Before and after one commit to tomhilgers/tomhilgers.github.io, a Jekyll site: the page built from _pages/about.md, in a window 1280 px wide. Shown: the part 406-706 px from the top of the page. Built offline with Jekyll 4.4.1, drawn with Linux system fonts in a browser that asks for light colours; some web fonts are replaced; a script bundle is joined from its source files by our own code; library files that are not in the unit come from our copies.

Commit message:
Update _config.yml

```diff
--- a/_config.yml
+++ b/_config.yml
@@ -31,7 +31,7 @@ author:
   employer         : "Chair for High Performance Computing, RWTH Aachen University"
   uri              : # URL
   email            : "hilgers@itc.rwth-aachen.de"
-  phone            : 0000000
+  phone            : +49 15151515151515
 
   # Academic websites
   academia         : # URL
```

-------------------------

## WORK REQUEST
Exactly reproduce all of the entries.

## ANSWER SECTION
Before and after one commit to tomhilgers/tomhilgers.github.io, a Jekyll site: the page built from _pages/about.md, in a window 1280 px wide. Shown: the part 406-706 px from the top of the page. Built offline with Jekyll 4.4.1, drawn with Linux system fonts in a browser that asks for light colours; some web fonts are replaced; a script bundle is joined from its source files by our own code; library files that are not in the unit come from our copies.

Commit message:
Update _config.yml

```diff
--- a/_config.yml
+++ b/_config.yml
@@ -31,7 +31,7 @@ author:
   employer         : "Chair for High Performance Computing, RWTH Aachen University"
   uri              : # URL
   email            : "hilgers@itc.rwth-aachen.de"
-  phone            : 0000000
+  phone            : +49 15151515151515
 
   # Academic websites
   academia         : # URL
```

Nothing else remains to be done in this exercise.